Work to be completed
Look through the entries below and show every line containing the word "mModel".

[Content revision data]
────────────────────────────────────────

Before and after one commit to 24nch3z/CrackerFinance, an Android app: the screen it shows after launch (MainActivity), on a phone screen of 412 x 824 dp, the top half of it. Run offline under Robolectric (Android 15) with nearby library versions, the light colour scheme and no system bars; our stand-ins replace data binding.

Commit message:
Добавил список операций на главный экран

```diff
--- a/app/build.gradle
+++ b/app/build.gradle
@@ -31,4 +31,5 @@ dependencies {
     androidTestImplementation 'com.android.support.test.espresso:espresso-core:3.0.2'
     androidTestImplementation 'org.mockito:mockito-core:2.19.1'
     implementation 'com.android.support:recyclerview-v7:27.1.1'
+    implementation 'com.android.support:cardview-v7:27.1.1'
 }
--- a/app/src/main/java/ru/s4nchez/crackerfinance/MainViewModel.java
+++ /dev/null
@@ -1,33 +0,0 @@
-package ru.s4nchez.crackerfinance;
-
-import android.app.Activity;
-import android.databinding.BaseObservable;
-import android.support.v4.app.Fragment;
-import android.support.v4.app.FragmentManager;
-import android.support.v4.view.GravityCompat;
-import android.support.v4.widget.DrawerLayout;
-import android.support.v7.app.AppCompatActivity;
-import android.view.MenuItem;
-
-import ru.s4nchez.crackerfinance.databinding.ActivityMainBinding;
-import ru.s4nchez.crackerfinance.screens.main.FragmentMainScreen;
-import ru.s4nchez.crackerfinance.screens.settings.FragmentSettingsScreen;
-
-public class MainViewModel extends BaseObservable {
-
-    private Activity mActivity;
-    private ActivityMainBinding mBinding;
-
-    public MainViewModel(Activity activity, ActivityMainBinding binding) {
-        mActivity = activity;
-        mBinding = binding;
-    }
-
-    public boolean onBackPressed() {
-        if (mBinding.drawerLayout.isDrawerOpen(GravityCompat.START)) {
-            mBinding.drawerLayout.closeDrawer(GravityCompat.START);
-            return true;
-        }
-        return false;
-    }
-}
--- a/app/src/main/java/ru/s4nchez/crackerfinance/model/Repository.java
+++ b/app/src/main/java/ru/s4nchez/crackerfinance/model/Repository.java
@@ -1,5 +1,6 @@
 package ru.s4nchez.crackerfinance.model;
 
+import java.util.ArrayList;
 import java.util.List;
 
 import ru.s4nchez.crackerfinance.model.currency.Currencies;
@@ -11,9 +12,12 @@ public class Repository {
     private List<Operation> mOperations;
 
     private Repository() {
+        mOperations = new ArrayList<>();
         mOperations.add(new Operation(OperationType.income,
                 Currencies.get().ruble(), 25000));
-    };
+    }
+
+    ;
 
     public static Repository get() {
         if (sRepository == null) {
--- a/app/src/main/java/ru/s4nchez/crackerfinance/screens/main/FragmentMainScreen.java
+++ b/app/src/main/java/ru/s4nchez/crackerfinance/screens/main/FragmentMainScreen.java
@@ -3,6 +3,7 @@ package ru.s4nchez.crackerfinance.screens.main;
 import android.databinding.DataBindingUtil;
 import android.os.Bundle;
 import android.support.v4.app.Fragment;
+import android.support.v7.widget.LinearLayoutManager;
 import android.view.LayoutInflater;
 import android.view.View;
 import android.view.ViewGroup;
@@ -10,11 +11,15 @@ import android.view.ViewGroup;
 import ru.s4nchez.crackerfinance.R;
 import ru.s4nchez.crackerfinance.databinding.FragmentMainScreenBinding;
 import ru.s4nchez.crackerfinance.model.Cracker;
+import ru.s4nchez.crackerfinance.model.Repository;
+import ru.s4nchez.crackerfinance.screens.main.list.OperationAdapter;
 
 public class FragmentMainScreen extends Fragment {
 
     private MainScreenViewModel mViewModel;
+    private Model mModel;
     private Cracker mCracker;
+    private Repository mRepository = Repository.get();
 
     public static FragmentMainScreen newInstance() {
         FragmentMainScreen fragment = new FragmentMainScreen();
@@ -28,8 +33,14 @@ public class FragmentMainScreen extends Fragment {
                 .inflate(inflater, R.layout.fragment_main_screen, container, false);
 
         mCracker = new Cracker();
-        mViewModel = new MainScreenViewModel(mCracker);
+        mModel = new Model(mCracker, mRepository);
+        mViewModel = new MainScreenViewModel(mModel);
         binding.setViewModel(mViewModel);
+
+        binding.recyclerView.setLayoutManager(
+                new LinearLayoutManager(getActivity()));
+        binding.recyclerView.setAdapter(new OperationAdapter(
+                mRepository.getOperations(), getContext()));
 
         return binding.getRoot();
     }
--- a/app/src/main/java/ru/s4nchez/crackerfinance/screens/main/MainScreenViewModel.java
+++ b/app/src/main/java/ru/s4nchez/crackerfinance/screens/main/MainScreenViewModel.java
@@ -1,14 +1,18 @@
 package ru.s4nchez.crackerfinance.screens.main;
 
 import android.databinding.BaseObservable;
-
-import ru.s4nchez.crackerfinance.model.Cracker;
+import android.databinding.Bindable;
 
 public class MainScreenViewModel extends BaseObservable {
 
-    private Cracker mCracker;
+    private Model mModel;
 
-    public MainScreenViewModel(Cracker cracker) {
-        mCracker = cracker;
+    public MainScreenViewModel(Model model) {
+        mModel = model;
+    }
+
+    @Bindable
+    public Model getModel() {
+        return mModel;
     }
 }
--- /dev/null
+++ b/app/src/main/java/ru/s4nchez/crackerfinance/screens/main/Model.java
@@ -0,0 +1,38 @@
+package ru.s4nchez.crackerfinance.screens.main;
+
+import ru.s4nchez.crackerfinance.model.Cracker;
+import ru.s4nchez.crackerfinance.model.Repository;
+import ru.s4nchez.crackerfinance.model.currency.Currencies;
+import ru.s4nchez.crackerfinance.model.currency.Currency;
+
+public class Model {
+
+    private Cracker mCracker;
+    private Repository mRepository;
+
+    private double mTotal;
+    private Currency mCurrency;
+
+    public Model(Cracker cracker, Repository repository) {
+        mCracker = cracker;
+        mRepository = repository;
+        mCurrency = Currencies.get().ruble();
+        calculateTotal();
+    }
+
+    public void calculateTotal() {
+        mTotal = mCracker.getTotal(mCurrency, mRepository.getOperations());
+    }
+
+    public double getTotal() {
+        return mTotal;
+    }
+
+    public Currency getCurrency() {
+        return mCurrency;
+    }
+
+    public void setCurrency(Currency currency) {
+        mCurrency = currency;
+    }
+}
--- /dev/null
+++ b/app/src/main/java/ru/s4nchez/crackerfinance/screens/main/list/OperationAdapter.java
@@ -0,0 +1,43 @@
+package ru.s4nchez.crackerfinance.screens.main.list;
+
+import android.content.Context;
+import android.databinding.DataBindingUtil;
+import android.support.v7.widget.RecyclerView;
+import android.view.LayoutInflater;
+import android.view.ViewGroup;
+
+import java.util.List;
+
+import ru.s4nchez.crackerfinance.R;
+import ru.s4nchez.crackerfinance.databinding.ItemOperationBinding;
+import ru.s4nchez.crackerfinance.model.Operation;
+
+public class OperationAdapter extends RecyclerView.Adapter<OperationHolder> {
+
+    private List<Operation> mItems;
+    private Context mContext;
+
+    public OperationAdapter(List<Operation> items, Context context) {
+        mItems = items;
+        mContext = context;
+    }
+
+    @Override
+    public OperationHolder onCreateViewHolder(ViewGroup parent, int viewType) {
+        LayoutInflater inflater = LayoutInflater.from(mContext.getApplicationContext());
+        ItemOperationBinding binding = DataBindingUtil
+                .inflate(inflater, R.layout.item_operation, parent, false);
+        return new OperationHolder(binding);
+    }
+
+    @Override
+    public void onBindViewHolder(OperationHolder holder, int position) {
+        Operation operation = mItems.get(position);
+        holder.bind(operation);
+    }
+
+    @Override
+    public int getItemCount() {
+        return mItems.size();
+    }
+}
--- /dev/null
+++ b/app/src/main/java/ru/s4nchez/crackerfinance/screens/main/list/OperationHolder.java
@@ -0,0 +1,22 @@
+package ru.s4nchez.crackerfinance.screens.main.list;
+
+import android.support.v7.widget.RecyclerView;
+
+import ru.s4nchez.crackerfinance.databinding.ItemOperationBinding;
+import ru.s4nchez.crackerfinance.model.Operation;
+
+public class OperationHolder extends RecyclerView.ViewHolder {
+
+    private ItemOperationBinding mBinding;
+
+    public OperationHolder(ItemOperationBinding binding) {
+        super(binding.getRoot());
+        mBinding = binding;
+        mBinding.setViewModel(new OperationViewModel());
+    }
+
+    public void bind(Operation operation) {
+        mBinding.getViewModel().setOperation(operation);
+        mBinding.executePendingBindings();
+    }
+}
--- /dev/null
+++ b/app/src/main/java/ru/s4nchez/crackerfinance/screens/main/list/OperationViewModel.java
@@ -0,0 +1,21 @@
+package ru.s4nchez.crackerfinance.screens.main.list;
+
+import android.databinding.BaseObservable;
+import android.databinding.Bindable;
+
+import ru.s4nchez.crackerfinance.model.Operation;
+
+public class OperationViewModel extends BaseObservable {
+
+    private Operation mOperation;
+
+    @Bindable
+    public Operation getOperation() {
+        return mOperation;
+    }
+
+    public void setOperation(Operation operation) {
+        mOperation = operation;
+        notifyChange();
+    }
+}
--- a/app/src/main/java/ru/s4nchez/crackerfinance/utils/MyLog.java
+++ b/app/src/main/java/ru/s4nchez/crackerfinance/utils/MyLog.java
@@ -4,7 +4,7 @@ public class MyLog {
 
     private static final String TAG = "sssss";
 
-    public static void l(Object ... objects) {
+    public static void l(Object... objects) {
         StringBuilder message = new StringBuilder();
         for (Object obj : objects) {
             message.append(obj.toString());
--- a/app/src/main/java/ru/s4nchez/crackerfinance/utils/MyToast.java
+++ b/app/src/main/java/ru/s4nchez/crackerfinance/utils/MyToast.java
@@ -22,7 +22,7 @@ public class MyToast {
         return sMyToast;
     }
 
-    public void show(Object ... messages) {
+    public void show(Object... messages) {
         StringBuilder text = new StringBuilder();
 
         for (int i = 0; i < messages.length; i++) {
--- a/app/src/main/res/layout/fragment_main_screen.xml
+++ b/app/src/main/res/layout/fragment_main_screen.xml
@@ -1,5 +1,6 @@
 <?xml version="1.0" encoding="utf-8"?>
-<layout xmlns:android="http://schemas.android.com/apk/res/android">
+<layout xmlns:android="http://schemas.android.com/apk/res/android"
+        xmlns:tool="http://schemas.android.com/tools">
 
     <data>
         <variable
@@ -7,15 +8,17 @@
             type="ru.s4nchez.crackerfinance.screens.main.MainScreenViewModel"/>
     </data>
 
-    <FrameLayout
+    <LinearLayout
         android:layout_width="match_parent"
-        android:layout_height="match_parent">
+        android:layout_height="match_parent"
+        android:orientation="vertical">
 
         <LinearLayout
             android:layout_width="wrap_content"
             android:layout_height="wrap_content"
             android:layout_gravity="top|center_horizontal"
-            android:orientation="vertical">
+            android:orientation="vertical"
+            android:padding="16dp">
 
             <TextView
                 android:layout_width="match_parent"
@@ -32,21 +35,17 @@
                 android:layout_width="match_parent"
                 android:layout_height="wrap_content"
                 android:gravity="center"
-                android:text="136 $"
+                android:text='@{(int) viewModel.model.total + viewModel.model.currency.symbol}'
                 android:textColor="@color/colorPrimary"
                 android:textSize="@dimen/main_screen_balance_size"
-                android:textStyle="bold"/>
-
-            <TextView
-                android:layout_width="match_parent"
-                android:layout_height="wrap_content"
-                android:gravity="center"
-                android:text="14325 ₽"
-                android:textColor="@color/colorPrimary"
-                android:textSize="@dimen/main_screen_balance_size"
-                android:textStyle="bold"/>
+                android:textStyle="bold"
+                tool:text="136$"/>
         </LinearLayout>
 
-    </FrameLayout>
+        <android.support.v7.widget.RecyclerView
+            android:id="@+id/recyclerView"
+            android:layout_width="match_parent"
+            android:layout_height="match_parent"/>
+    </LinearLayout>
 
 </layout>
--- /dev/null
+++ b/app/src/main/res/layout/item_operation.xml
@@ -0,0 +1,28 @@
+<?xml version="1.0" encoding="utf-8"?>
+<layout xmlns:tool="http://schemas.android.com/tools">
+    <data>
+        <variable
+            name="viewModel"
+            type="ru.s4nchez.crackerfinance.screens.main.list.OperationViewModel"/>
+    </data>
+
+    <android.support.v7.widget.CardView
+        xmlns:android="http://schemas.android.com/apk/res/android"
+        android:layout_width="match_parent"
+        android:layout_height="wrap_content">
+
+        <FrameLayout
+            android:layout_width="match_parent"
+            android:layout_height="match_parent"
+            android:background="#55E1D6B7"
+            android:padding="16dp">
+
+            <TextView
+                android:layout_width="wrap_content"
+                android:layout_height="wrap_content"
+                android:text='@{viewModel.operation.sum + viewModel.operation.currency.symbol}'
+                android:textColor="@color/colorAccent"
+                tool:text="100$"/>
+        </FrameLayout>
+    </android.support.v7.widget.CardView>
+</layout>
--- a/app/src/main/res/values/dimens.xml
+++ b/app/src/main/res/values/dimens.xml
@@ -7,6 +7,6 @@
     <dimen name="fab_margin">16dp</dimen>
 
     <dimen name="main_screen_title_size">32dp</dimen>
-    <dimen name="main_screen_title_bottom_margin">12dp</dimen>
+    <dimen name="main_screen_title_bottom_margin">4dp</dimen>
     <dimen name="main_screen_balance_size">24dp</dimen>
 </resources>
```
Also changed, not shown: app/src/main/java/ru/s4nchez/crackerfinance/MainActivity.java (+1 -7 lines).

────────────────────────────────────────

Answer space
+    private Model mModel;
+        mModel = new Model(mCracker, mRepository);
+        mViewModel = new MainScreenViewModel(mModel);
+    private Model mModel;
+        mModel = model;
+        return mModel;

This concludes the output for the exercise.